> **Work instruction**
Some lines of the records below include the word "language". Report how many, and write nothing besides the number.

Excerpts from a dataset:
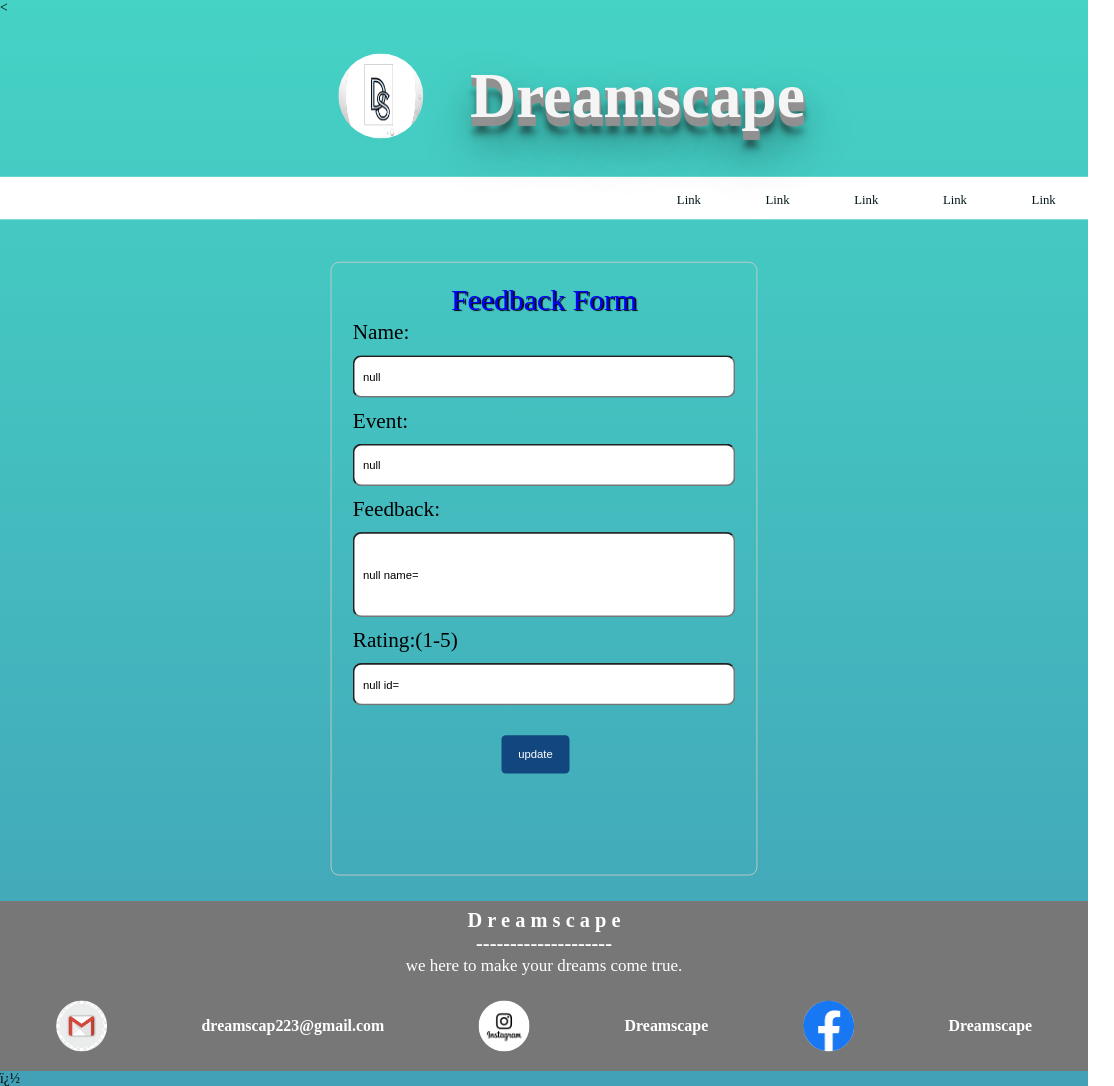
Repository: Dulankayapa/2ndyearoopprojrct
Page: http://localhost/feedback/updatefb.jsp
The author's editor kept a copy of each file at every save. The page is drawn from the files as they stood at one save, then again after the next save.
The browser window is 1280 px wide. The page is 1310 px wide, so the pictures cover 1310 px, including what lies to the right of the window. The pictures show the whole page, at 85% of full size.
The page is served by Tomcat 9. Nobody is signed in. The application's start-up code is not run.

Above is the page before, as saved 2023-10-21 10:57:13.

After the next save:
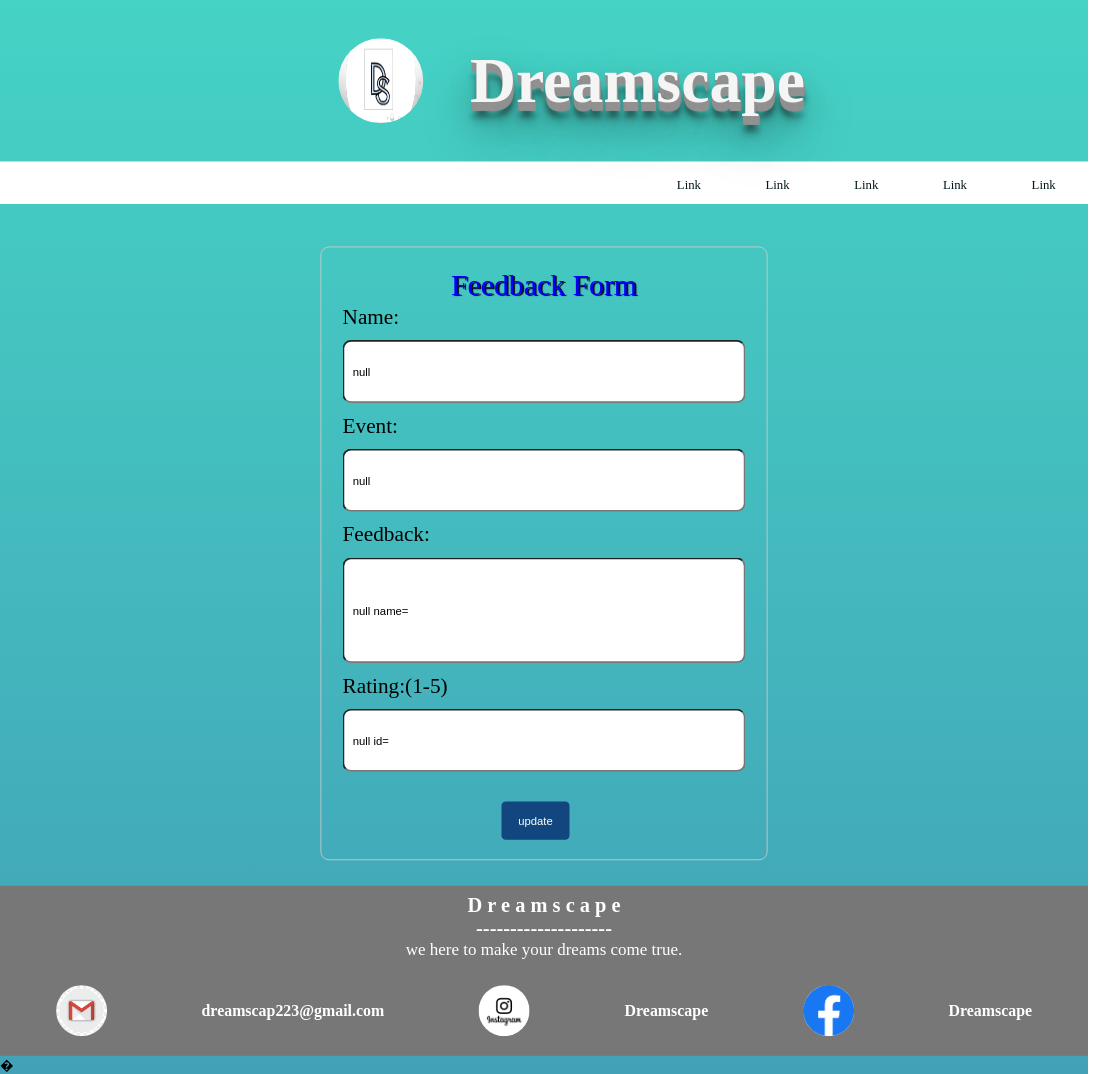
Saved 10 min 46 s later.
--- a/feedback/src/main/webapp/updatefb.jsp
+++ b/feedback/src/main/webapp/updatefb.jsp
@@ -1,6 +1,6 @@
-<%@ page language="java" contentType="text/html; charset=ISO-8859-1"
-	pageEncoding="ISO-8859-1"%>
-<
+<%@ page language="java" contentType="text/html; charset=UTF-8"
+    pageEncoding="UTF-8"%>
+
 <!DOCTYPE html>
 <html>
 <head>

> **Exercise output**
2